Standing at five feet, one inch tall, I can fit into many inconspicuous places, but this one is my favorite. I live above Brenen’s on Court Street, and have a perfect people watching location. The windows aren’t sealed properly. Air escapes from under the frame of the window and chills my chicken legs. Luckily for me, I have fleece slippers and a warm blanket that never leaves my legs. The sun peaks in the window just right, lighting up the stage for the actors to take their places. I grab a mug of Hazelnut coffee or a full glass of white wine spritzer, depending on the time of day, and head to my little nook.
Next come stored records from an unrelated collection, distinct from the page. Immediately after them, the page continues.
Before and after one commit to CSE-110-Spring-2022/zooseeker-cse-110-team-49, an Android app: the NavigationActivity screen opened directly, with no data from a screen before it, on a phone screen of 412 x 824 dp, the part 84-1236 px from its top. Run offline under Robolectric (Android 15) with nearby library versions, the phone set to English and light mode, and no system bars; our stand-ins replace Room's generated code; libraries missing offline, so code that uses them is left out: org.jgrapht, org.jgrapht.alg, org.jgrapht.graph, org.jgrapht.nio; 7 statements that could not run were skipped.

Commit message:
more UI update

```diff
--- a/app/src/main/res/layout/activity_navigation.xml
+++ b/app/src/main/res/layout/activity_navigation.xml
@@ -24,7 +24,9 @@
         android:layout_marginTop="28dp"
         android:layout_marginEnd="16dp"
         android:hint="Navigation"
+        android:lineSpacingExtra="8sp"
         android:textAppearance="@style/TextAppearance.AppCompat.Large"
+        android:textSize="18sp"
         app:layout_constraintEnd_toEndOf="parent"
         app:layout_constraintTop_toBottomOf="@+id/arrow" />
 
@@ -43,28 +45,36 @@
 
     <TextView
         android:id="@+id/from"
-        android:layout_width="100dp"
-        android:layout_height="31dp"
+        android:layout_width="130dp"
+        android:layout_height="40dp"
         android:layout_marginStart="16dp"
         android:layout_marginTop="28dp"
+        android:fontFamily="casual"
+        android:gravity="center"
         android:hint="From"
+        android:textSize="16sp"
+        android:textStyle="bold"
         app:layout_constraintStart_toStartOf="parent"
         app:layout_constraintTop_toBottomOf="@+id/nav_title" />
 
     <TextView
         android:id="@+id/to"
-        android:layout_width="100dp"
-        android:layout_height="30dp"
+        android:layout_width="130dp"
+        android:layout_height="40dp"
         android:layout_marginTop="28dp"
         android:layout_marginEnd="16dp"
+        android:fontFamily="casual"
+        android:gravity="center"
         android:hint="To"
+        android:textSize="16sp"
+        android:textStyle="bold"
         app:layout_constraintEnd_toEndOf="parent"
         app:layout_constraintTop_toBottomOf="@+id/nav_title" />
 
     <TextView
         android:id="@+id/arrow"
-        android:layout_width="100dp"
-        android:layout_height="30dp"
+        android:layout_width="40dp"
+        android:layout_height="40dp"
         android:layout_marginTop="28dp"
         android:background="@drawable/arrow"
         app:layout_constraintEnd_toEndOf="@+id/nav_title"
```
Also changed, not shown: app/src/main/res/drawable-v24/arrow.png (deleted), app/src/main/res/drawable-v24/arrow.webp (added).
They say that introversion comes from the exhaustion of social interactions; I know this much is true. Talking to people in class, meetings, and in bars on the weekend is physically tiring for me. I crave space to recharge, spend some time on my own, but to feel socially connected, somehow. For two years I wished for a place that I could relax, but still feel involved with the campus I’m living in. Looking for a place to call my own, it was important to me I had a window that would allow me to live through the life of others, while allowing myself to spend time alone.
F. Scott Fitzgerald wrote in the Great Gatsby, “Yet high over the city, our line of yellow windows must have contributed their share of human secrecy to the casual watcher in the darkening streets, and I was him too, looking up and wondering. I was within and without, simultaneously enchanted and repelled by the inexhaustible variety of life.” It narrowly discusses how Nick is both a participant in social interactions and an observer.
I’ve spent hours in this window watching drunk girls cry over the ever-too-early closing time of Wendy’s, the slipping and sliding of students on their way to class, and waving to my sorority sisters as they walk by to check if I’m in the window. I’ve watched snow fall, rain cascade, sun shine, and leaves fall. I feel extremely connected to the people who frequently walk past my building, and I’ve lived the lives of thousands.